Classifications
U.S. Classification514/1.9, 424/280.1, 424/279.1, 514/7.3, 514/3.8, 514/2.4, 514/13.2, 514/16.6, 514/4.3
International ClassificationA61K38/00, A61P3/10, A61P31/14, A61P9/10, A61P31/00, A61K35/12, A61K38/17, A61K45/00, A61P35/00, A61K31/7032, A61P29/00, A61P37/02, A61K31/7004, A61P31/12, A61P1/04, A61P31/18, A61P37/04, A61P31/20, A61K31/715, A61P31/04
Cooperative ClassificationA61K31/7032, A61K31/7028, A61K31/7004, A61K35/17, A61K38/00, A61K35/15, A61K31/00
European ClassificationA61K35/15, A61K35/17, A61K31/7032, A61K31/00, A61K31/7004, A61K31/7028
Legal Events
DateCodeEventDescription
Jun 5, 2003ASAssignment
Owner name: ENZO THERAPEUTICS, INC., NEW YORK

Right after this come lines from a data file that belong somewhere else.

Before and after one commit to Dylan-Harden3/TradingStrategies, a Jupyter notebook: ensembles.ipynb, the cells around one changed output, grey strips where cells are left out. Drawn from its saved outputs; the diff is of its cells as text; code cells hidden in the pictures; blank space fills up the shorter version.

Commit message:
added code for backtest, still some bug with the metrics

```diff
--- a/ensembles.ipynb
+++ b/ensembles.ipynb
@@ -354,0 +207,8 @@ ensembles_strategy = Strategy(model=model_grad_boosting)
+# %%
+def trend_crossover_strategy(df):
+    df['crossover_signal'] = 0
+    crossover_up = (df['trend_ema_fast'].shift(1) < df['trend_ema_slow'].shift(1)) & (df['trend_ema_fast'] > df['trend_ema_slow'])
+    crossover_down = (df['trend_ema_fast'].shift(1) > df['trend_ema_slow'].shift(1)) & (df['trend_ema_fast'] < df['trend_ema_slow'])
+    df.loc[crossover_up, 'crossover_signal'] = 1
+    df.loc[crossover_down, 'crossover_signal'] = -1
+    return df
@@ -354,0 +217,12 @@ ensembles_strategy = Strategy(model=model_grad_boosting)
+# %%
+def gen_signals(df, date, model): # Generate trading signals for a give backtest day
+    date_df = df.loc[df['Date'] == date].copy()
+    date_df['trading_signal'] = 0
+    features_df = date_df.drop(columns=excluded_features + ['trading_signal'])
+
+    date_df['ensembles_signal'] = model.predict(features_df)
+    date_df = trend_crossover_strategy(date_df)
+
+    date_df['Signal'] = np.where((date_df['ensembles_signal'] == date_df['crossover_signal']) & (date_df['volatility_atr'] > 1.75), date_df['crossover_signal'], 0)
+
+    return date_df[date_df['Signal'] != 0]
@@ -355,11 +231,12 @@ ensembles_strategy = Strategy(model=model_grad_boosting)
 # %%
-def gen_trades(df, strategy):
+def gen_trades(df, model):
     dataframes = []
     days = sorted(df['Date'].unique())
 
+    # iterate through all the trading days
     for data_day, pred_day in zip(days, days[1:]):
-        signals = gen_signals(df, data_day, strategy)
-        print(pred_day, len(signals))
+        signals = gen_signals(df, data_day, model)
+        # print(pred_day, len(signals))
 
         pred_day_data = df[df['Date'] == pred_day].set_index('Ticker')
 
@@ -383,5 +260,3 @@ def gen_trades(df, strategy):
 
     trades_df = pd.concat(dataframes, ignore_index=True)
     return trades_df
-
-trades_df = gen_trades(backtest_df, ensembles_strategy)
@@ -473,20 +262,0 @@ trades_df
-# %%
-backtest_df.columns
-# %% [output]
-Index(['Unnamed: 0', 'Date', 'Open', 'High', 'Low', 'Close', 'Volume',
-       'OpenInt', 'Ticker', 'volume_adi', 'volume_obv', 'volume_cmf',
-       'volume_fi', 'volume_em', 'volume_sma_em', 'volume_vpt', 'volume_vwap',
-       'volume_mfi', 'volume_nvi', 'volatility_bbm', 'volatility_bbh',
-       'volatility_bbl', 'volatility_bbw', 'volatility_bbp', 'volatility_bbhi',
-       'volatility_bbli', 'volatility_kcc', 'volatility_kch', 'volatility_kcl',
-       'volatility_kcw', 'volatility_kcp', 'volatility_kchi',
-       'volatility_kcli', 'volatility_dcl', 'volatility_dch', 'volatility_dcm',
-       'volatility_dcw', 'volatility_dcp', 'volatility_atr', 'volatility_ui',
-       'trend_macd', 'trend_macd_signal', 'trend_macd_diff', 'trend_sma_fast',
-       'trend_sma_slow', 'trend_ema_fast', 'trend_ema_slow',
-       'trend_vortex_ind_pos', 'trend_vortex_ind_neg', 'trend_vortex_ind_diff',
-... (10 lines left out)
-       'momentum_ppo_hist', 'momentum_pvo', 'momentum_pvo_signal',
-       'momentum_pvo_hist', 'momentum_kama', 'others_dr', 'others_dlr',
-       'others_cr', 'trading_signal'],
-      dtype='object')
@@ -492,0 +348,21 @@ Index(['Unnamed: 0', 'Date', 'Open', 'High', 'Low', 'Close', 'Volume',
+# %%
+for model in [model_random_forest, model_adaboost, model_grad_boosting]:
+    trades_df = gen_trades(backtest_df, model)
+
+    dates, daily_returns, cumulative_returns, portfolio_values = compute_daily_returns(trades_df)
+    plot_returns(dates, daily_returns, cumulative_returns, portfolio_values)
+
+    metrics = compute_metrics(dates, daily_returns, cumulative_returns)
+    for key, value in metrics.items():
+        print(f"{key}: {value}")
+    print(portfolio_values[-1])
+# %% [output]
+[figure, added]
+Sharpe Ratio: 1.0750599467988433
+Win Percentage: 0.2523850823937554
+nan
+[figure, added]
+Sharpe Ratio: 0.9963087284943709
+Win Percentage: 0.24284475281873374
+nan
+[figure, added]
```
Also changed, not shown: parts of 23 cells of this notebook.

Free format text: ASSIGNMENT OF ASSIGNORS INTEREST;ASSIGNORS:ILAN, YARON;MARGALIT, MAYA;ENGELHARDT, DEAN L.;AND OTHERS;REEL/FRAME:014153/0785;SIGNING DATES FROM 20030410 TO 20030415